Boehlert Reflects on 25 Years of Bipartisanship
Spotlight on former House Science Committee Chairman Sherwood Boehlert
Sherwood Boehlert worked tirelessly in Congress for 12 terms as a Republican representative from upstate New York. Greatly respected for his bipartisan, conciliatory efforts and impressive environmental record, Boehlert voluntarily retired from government last December.
In January, Boehlert began a six-month residency as a public policy scholar at the Wilson Center, where he was writing a book reflecting on a quarter-century in Congress. He started out as a congressional staffer 43 years ago and was first elected to Congress in 1982. He then would serve on four committees during his career, sometimes concurrently.
Boehlert served on the House Committee on Science and Technology all 24 years, and chaired it for the last six years. He spent 22 years on the Committee on Transportation and Infrastructure and chaired its Subcommittee on Water Resources and Environment. In addition, he spent eight years on the Permanent Select Committee on Intelligence and was appointed to the Committee on Homeland Security, newly created after the 9/11 attacks.
Reflecting from an institutional perspective, Boehlert expressed frustration that his party rose to the majority then foundered. He viewed the last congressional election not as a Democratic win, but as a Republican loss.

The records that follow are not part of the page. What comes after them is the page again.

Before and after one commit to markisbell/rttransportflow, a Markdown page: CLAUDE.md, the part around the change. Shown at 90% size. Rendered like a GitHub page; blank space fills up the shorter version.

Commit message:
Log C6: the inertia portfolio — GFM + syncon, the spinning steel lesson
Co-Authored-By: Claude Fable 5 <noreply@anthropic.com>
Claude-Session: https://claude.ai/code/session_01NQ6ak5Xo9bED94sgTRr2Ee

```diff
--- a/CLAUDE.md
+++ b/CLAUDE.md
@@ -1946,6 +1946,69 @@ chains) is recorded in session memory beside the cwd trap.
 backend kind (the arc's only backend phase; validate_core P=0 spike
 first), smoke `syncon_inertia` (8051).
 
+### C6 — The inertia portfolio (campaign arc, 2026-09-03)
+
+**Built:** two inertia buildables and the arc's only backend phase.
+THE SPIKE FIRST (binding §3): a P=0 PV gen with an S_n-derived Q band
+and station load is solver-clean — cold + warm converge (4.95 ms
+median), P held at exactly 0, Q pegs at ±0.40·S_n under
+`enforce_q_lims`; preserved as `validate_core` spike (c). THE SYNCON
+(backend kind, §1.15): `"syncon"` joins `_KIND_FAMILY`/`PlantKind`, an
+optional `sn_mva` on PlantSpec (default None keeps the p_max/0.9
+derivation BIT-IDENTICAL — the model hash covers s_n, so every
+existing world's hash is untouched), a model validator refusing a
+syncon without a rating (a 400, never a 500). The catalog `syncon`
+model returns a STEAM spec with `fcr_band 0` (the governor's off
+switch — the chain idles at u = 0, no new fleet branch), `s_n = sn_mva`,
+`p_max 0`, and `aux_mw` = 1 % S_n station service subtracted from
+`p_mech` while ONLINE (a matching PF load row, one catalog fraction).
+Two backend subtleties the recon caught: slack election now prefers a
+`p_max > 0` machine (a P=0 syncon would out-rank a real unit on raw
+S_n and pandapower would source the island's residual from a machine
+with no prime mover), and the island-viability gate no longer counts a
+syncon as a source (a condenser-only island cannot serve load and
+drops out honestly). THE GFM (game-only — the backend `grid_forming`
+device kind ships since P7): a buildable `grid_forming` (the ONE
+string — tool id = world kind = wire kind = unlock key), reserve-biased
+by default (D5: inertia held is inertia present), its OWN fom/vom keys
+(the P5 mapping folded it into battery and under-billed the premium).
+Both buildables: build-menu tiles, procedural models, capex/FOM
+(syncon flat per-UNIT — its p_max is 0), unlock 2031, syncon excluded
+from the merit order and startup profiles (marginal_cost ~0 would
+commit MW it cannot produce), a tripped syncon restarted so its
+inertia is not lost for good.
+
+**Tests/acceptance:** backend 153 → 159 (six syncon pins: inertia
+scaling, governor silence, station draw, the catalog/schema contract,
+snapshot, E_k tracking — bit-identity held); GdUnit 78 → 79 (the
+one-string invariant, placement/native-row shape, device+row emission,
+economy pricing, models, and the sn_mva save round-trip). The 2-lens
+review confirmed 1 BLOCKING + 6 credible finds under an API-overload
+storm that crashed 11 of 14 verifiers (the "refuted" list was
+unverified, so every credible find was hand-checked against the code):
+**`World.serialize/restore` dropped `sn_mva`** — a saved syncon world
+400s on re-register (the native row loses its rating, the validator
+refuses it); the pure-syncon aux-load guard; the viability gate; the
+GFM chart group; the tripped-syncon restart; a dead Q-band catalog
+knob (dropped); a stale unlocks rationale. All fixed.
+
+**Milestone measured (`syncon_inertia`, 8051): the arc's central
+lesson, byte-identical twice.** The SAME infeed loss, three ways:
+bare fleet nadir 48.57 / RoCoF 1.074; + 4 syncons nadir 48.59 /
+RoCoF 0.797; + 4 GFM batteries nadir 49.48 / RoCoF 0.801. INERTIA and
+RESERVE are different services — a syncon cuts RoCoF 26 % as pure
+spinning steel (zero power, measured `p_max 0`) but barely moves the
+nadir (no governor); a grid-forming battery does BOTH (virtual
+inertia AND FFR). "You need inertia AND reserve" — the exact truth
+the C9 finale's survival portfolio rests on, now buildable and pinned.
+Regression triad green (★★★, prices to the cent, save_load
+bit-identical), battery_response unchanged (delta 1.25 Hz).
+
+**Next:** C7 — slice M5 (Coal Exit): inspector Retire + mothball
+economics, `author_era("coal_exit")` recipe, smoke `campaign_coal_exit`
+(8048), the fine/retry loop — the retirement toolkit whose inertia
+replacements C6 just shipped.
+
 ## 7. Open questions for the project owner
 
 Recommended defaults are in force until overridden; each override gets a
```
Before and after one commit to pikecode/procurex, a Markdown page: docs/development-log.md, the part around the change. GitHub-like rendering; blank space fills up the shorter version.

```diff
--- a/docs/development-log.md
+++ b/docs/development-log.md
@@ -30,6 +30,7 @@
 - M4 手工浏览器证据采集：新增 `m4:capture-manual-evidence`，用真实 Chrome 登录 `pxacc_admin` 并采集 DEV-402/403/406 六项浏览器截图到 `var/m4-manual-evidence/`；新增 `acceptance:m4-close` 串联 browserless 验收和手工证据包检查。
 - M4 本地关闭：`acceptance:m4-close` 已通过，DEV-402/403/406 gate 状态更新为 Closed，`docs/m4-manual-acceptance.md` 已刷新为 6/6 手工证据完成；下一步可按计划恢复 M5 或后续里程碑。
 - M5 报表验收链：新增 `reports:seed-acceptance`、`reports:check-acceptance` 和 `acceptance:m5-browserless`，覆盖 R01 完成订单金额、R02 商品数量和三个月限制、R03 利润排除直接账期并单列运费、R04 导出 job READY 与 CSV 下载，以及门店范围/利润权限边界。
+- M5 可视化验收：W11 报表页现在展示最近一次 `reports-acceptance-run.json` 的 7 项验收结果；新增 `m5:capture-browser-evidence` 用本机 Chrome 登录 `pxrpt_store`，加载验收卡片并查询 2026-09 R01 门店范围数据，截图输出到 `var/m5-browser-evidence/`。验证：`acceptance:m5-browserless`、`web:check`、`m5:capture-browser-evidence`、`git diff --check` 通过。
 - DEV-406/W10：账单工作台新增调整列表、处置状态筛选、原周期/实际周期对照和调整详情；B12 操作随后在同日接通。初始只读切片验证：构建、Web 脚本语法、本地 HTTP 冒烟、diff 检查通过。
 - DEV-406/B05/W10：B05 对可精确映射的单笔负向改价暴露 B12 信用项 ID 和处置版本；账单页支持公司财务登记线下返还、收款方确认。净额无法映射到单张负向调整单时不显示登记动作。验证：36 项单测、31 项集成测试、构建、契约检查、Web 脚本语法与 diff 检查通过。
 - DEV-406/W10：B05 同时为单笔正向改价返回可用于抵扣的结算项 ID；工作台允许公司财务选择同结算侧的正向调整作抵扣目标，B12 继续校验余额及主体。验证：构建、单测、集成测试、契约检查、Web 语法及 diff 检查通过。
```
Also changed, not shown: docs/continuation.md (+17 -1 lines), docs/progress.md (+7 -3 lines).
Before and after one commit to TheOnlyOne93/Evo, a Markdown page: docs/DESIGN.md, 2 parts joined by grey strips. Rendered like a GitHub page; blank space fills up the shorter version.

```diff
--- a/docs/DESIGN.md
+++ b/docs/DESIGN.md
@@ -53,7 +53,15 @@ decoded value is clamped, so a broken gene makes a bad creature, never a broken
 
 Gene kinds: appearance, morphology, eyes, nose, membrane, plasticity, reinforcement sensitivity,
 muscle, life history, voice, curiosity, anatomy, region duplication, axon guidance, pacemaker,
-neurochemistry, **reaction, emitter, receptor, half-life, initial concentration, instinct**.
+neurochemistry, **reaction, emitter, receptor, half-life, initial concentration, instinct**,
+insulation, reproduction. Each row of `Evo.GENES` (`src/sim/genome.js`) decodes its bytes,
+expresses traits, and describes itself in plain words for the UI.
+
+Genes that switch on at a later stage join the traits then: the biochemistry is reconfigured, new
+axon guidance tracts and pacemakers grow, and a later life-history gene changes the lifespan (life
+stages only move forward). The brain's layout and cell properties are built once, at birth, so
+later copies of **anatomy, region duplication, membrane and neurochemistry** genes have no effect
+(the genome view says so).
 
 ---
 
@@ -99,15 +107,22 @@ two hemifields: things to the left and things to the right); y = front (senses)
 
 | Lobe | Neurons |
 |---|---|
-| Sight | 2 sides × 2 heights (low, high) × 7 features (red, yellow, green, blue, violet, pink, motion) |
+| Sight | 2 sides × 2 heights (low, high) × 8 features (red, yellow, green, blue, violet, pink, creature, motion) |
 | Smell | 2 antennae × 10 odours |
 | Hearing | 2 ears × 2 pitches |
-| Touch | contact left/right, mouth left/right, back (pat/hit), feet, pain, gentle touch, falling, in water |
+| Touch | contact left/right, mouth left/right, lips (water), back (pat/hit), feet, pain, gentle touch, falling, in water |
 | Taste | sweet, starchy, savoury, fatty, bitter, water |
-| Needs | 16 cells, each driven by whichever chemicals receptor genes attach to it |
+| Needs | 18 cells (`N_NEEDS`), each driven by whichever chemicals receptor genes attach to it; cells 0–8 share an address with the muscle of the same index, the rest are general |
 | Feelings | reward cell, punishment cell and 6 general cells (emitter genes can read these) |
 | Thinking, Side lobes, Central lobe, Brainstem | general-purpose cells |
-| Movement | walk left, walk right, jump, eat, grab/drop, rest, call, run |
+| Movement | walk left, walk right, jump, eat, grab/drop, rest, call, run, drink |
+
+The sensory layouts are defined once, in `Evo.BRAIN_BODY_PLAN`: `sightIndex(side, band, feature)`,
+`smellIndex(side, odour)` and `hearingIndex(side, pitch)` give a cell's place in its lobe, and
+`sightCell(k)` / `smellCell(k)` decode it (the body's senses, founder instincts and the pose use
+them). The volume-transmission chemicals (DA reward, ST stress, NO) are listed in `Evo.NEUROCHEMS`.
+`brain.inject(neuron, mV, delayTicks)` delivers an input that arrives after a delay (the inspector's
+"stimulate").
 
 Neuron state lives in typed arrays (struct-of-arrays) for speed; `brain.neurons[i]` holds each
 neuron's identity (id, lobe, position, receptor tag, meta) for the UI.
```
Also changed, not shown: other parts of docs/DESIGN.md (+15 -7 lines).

He said, "My book will examine where things in this great institution went awry, which enabled the long-suffering [Republican] minority to get to the majority, and where continued deviation from the norm resulted in a new majority reverting back to minority status."
On his committees, congressmen and staffers successfully pushed through critical legislation, which he attributed to bipartisan consensus. "If we sent legislation to a forensics lab, you'd find Democratic and Republic fingerprints all over it," he said. "We found common ground and we'd go forward. I'm convinced the American people are not that partisan; the vast majority are more centrist in their thinking."
Boehlert, in fact, is considered a moderate Republican, progressive on social issues, particularly the environment. "We New York Republicans are of a different breed," he said. "I'm an unabashed environmentalist."
A champion of environmental rights in Congress, Boehlert consistently defended legislation to keep our air and water clean. In 1990, for example, the Clean Air Act of 1990 contained a section he wrote on combating acid rain. "Water is the 21st-century version of oil in the last century," he said. "It's a commodity we take for granted."
He recalled long ago meeting an innovative leader and environmentalist, then-New York Governor Nelson Rockefeller, who inspired him. Boehlert never strayed from his own green vision which is, simply, "We have an obligation to protect and enhance the environment."
Boehlert admitted, "I'm not a scientist, but without the scientific background, I asked the obvious questions." He boasted that the Science Committee earned the scientific community's respect, as they collaborated on policy, most recently on nanotechnology legislation.
"Over the next decade, we should concentrate on meeting the unmet requirements of a growing, prosperous nation," he said, "particularly in economic development and human health."